The Bush Theatre is one of London’s most respected small theatres, based in Shepherds Bush (of course). It has a focus on producing new works and developing new talent, which can be seen in its diverse range of productions that appeal to both children and adults. The theatre has an intimate setting that allows audiences to feel part of the action on stage.
The Bush Theatre is committed to staging thought-provoking and challenging works that often reflect current events or social issues. The theatre also hosts a number of festivals throughout the year, including “Women Playwrights Festival” (March), “Young Writers Festival” (June) and “Summer Shorts Festival” (August).
The Old Red Lion Theatre
The Old Red Lion Theatre is a gem of a venue, located in the heart of Islington. It’s been running since 1979 and has become known for its commitment to producing new works by emerging writers. The theatre also focuses on developing new talent, with its Young People’s Theatre Company providing opportunities for young people aged 11-25 from across London to perform on stage or behind the scenes.
The theatre produces an eclectic range of productions that appeal both children and adults alike; they’ve staged everything from Shakespeare adaptations (like Macbeth) through to modern classics (like Deathtrap) as well as original plays like The Good Immigrant by Nikesh Shukla which won Best New Play at last year’s Olivier Awards.
Their intimate setting makes it easy for audiences to get involved with what’s happening on stage – there are no bad seats here! And if you’re looking for thought-provoking drama then this is your place: we recommend checking out their current production The Glass Menagerie which explores themes such as poverty, mental illness and gender identity through Tennessee Williams’ iconic characters Amanda Wingfield (played by Victoria Hamilton-Barritt) and Tom Wingfield (played by John Bowe).

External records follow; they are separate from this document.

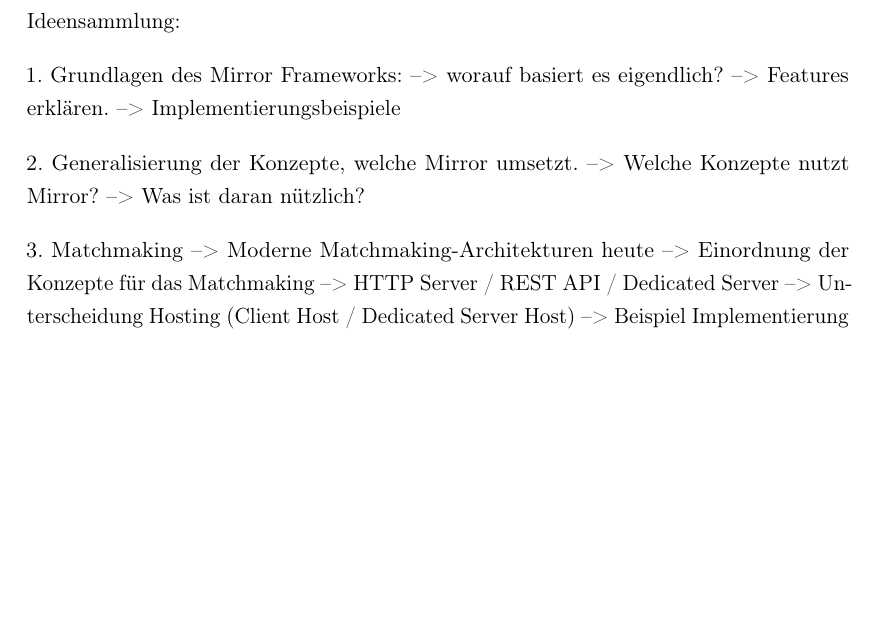
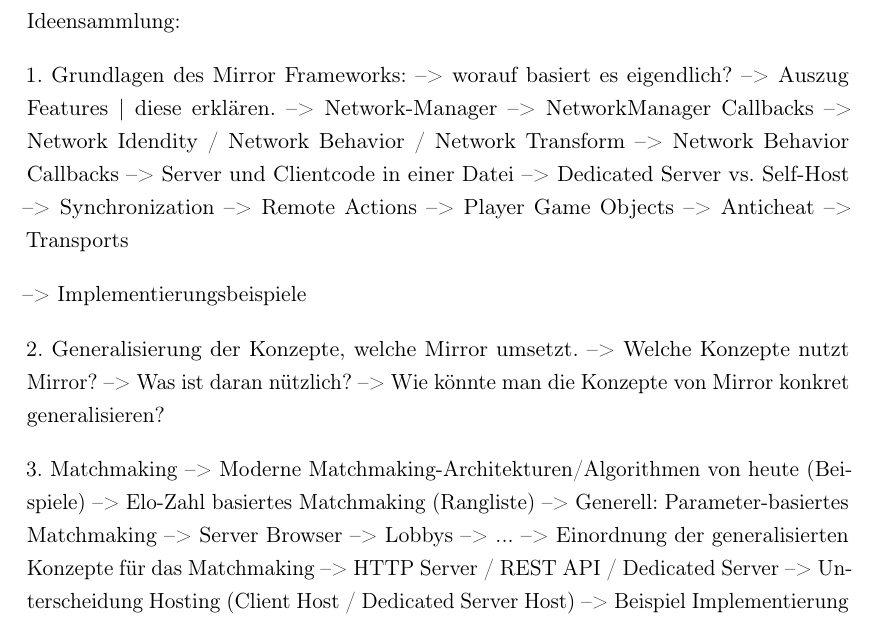
Before and after one commit to LeonSchaefer1/thesis_leon_schaefer, a LaTeX thesis (Bachelor Thesis.tex, which reads content/00_Abstract.tex): part of page 5 of 13, cut so that both start at the same text, the shorter picture padded with empty space. Compiled offline with pdfLaTeX; a LaTeX package or settings file that is missing is left out.

Commit message:
add some ideas

```diff
--- a/content/00_Abstract.tex
+++ b/content/00_Abstract.tex
@@ -21,16 +21,34 @@
 
 1. Grundlagen des Mirror Frameworks:
 --> worauf basiert es eigendlich?
---> Features erklären.
+--> Auszug Features | diese erklären.
+	--> Network-Manager
+		--> NetworkManager Callbacks
+	--> Network Idendity / Network Behavior / Network Transform
+		--> Network Behavior Callbacks
+	--> Server und Clientcode in einer Datei
+	--> Dedicated Server vs. Self-Host
+	--> Synchronization
+	--> Remote Actions
+	--> Player Game Objects
+	--> Anticheat
+	--> Transports
+
 --> Implementierungsbeispiele
 
 2. Generalisierung der Konzepte, welche Mirror umsetzt.
 --> Welche Konzepte nutzt Mirror?
 --> Was ist daran nützlich?
+--> Wie könnte man die Konzepte von Mirror konkret generalisieren?
 
 3. Matchmaking
---> Moderne Matchmaking-Architekturen heute
---> Einordnung der Konzepte für das Matchmaking
+--> Moderne Matchmaking-Architekturen/Algorithmen von heute (Beispiele)
+	--> Elo-Zahl basiertes Matchmaking (Rangliste)
+		--> Generell: Parameter-basiertes Matchmaking
+	--> Server Browser
+	--> Lobbys
+	--> ...
+--> Einordnung der generalisierten Konzepte für das Matchmaking
 --> HTTP Server / REST API / Dedicated Server
 --> Unterscheidung Hosting (Client Host / Dedicated Server Host)
 --> Beispiel Implementierung Matchmaking System (Hide n seek)
```
Also changed, not shown: Master Thesis.tex (added, +89 -0 lines), Master Thesis.pdf (added).
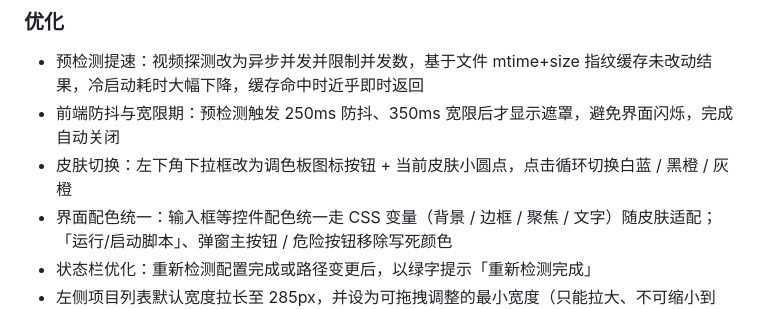
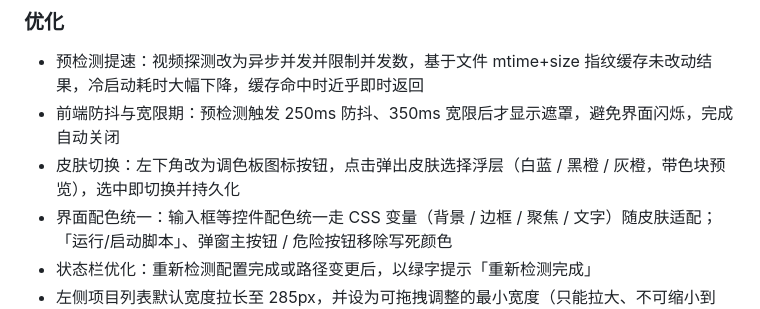
Before and after one commit to BaronJason/video-lab, a Markdown page: CHANGELOG.md, the part around the change. GitHub-like rendering.

Commit message:
docs: 修正皮肤切换描述，对应实际浮层选择实现

```diff
--- a/CHANGELOG.md
+++ b/CHANGELOG.md
@@ -11,7 +11,7 @@
 ### 优化
 - 预检测提速：视频探测改为异步并发并限制并发数，基于文件 mtime+size 指纹缓存未改动结果，冷启动耗时大幅下降，缓存命中时近乎即时返回
 - 前端防抖与宽限期：预检测触发 250ms 防抖、350ms 宽限后才显示遮罩，避免界面闪烁，完成自动关闭
-- 皮肤切换：左下角下拉框改为调色板图标按钮 + 当前皮肤小圆点，点击循环切换白蓝 / 黑橙 / 灰橙
+- 皮肤切换：左下角改为调色板图标按钮，点击弹出皮肤选择浮层（白蓝 / 黑橙 / 灰橙，带色块预览），选中即切换并持久化
 - 界面配色统一：输入框等控件配色统一走 CSS 变量（背景 / 边框 / 聚焦 / 文字）随皮肤适配；「运行/启动脚本」、弹窗主按钮 / 危险按钮移除写死颜色
 - 状态栏优化：重新检测配置完成或路径变更后，以绿字提示「重新检测完成」
 - 左侧项目列表默认宽度拉长至 285px，并设为可拖拽调整的最小宽度（只能拉大、不可缩小到 285px 以下）
```
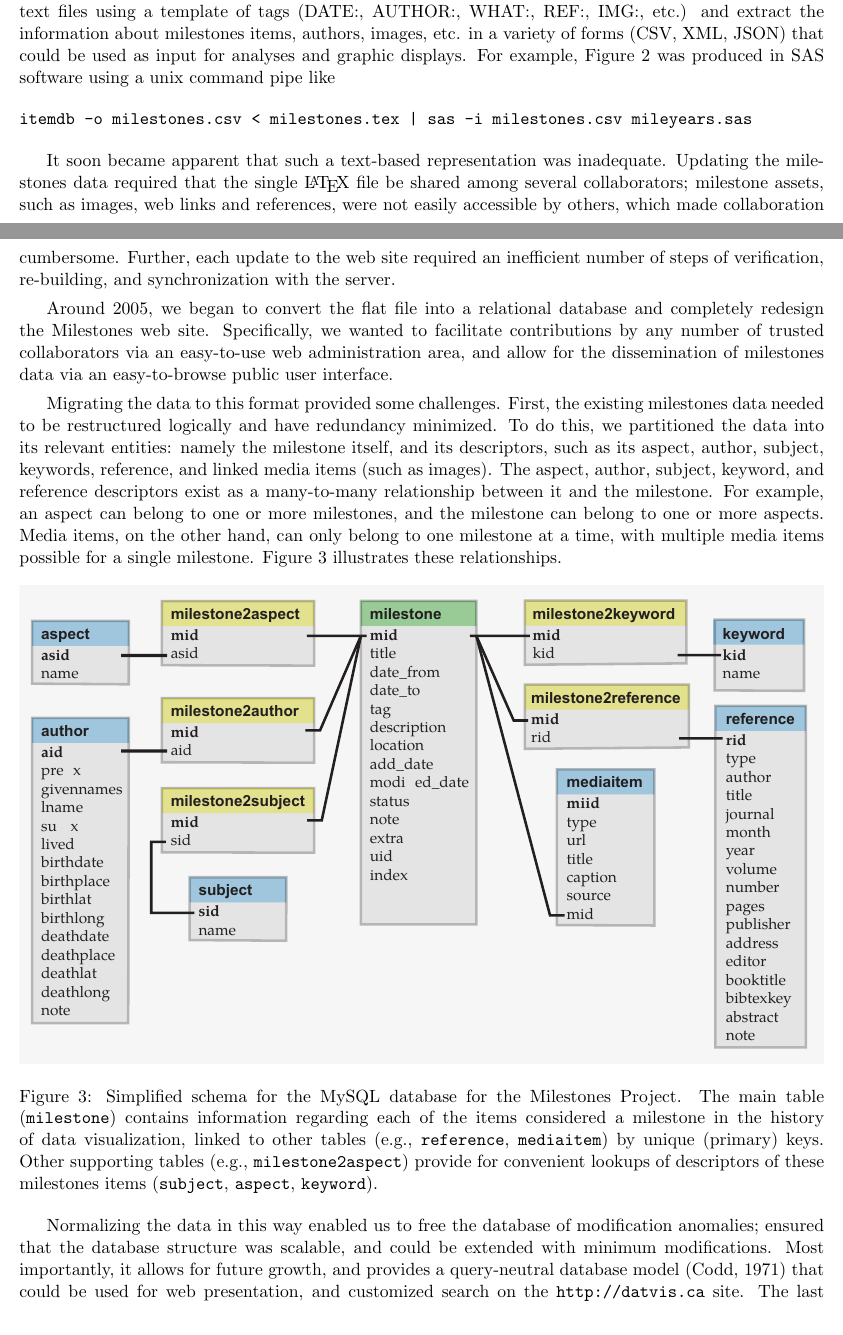
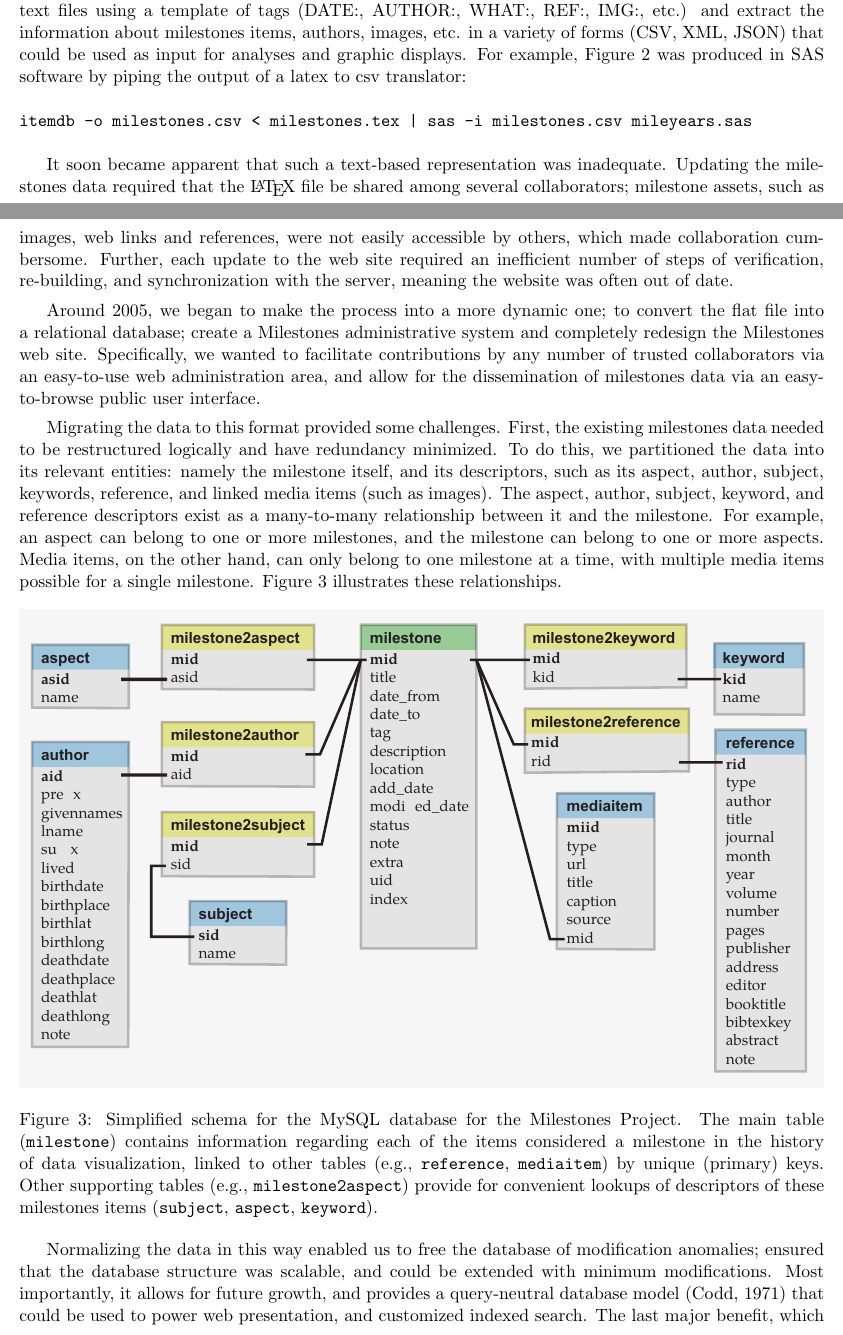
Before and after one commit to friendly/VisibleNumbers, a LaTeX paper (FriendlySigal2012.tex, which reads project.tex): two parts of pages 4 and 5 of 17, joined at a grey line, cut so that both start at the same text. Compiled offline with pdfLaTeX.

Commit message:
blended in some of Derek's mods; RE-FOLDED tex to wrap by 80 cols

```diff
--- a/project.tex
+++ b/project.tex
@@ -10 +20,0 @@ This began as a single \LaTeX\ file (with markup tags for all relevant bits of i
-\url{http://www.math.yorku.ca/SCS/Gallery/milestone}.  Other custom software tools allowed us to add new milestones items from text files using a template of tags (DATE:, AUTHOR:, WHAT:, REF:, IMG:, etc.) and extract the information about milestones items, authors, images, etc. in a variety of forms (CSV, XML, JSON) that could be used as input for analyses and graphic displays.  For example, \figref{fig:mileyears4} was produced in SAS software using a unix command pipe like
@@ -11,26 +26,66 @@ This began as a single \LaTeX\ file (with markup tags for all relevant bits of i
+\url{http://www.math.yorku.ca/SCS/Gallery/milestone}.
+Other custom software
+tools allowed us to add new milestones items from text files using a template
+of tags (DATE:, AUTHOR:, WHAT:, REF:, IMG:, etc.) and extract the information
+about milestones items, authors, images, etc. in a variety of forms (CSV, XML,
+JSON) that could be used as input for analyses and graphic displays.
+For example, \figref{fig:mileyears4} was produced in SAS software by piping the
+output of a latex to csv translator:
 \begin{verbatim}
 itemdb -o milestones.csv < milestones.tex | sas -i milestones.csv mileyears.sas
 \end{verbatim}
 
-It soon became apparent that such a text-based representation was inadequate. Updating the milestones data required that the single \LaTeX\ file be shared among several collaborators; milestone assets, such as images, web links and references, were not easily accessible by others, which made collaboration cumbersome. Further, each update to the web site required an inefficient number of steps of verification, re-building, and synchronization with the server.
+It soon became apparent that such a text-based representation was inadequate.
+Updating the milestones data required that the \LaTeX\ file be shared among
+several collaborators; milestone assets, such as images, web links and
+references, were not easily accessible by others, which made collaboration
+cumbersome.
+Further, each update to the web site required an inefficient number
+of steps of verification, re-building, and synchronization with the server,
+meaning the website was often out of date.
 
-Around 2005, we began to convert the flat file into a relational database and completely redesign the Milestones web site. Specifically, we wanted to facilitate contributions by any number of trusted collaborators via an easy-to-use web administration area, and allow for the dissemination of milestones data via an easy-to-browse public user interface.
+Around 2005, we began to make the process into a more dynamic one; to convert
+the flat file into a relational database; create a Milestones administrative
+system and completely redesign the Milestones web site.
+Specifically, we wanted
+to facilitate contributions by any number of trusted collaborators via an
+easy-to-use web administration area, and allow for the dissemination of
+milestones data via an easy-to-browse public user interface.
 
-%\TODO{MF: The language here needs a bit of smoothing, going from a database-centric towards the target audience.}
-Migrating the data to this format provided some challenges. First, the existing milestones data needed to be restructured logically
+Migrating the data to this format provided some challenges.
+First, the existing
+milestones data needed to be restructured logically
  and have redundancy minimized.
-\begin{comment}
-Even I am not quite sure what this first sentence means!
-\end{comment}
-To do this, we partitioned the data into its relevant entities: namely the milestone itself, and its descriptors, such as its aspect, author, subject, keywords, reference, and linked media items (such as images). The aspect, author, subject, keyword, and reference descriptors exist as a many-to-many relationship between it and the milestone. For example, an aspect can belong to one or more milestones, and the milestone can belong to one or more aspects. Media items, on the other hand, can only belong to one milestone at a time, with multiple media items possible for a single milestone. \figref{fig:datavis-schema-2} illustrates these relationships.
+To do this, we partitioned the data into its relevant entities: namely the
+milestone itself, and its descriptors, such as its aspect, author, subject,
+keywords, reference, and linked media items (such as images).
+The aspect,
+author, subject, keyword, and reference descriptors exist as a many-to-many
+relationship between it and the milestone.
+For example, an aspect can belong to
+one or more milestones, and the milestone can belong to one or more aspects.
+Media items, on the other hand, can only belong to one milestone at a time,
+with multiple media items possible for a single milestone.
+\figref{fig:datavis-schema-2} illustrates these relationships.
 
 \begin{figure}[!htb]
   \centering
   \includegraphics[width=\textwidth,clip]{fig/datavis-schema-3}
-  \caption{Simplified schema for the MySQL database for the Milestones Project. The main
-  table (\texttt{milestone}) contains information regarding each of the items considered a milestone in the history of data visualization, linked to other tables (e.g., \texttt{reference}, \texttt{mediaitem}) by unique (primary) keys. Other supporting tables (e.g., \texttt{milestone2aspect}) provide for convenient lookups of descriptors of these milestones items (\texttt{subject}, \texttt{aspect}, \texttt{keyword}).
+  \caption{Simplified schema for the MySQL database for the Milestones Project.
+  The main table (\texttt{milestone}) contains information regarding each of the items
+  considered a milestone in the history of data visualization, linked to other
+  tables (e.g., \texttt{reference}, \texttt{mediaitem}) by unique (primary) keys.
+  Other supporting tables (e.g., \texttt{milestone2aspect}) provide for
+  convenient lookups of descriptors of these milestones items (\texttt{subject},
+  \texttt{aspect}, \texttt{keyword}).
   }
   \label{fig:datavis-schema-2}
 \end{figure}
 
-Normalizing the data in this way enabled us to free the database of modification anomalies; ensured that the database structure was scalable, and could be extended with minimum modifications. Most importantly, it allows for future growth, and provides a query-neutral database model \citep{Codd:1971} that could be used for web presentation, and customized search on the \url{http://datvis.ca} site. The last major benefit, which will be demonstrated in \secref{sec:vistime}, is that this schema allows for the analysis of the Milestones data itself.
+Normalizing the data in this way enabled us to free the database of
+modification anomalies; ensured that the database structure was scalable, and
+could be extended with minimum modifications.
+Most importantly, it allows for
+future growth, and provides a query-neutral database model \citep{Codd:1971}
+that could be used to power web presentation, and customized indexed search.
+The last major benefit, which will be demonstrated in \secref{sec:vistime}, is
```
Also changed, not shown: FriendlySigal2012.pdf, project.tex (73 more changed lines), 2 other files.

The Park Theatre
The Park Theatre is a relatively new theatre, established in 2013 and just a short walk from Finsbury Park. It’s commitment to producing new works has led it to become one of London’s most important venues for new writing and talent development.
The theatre also hosts a diverse range of productions that appeal both children and adults alike, including musicals and comedies but also dramas that explore complex political and social issues such as immigration or sexual identity.
On Kilburn High Road, you’ll find this theatre and cinema which was converted to a theatre (from a meeting hall for the Friendly Society of Foresters) in 1980. Today it is a thriving cultural hub for this part of North London, attracting a regular line up of cutting edge theatre.
With a cinema on-site, the Kiln Theatre also shows the biggest new releases and art-house or independent cinema release too. Definitely a theatre worth the trip across town for.
Discover the Kiln Theatre on their website
Heading east to Dalston, the Arcola Theatre is based in a former printworks and was opened in 2000. Today the Arcola hosts cutting edge independent theatre and has won awards for the quality of their productions.
Find out whats on and book tickets at the Arcola Theatre Website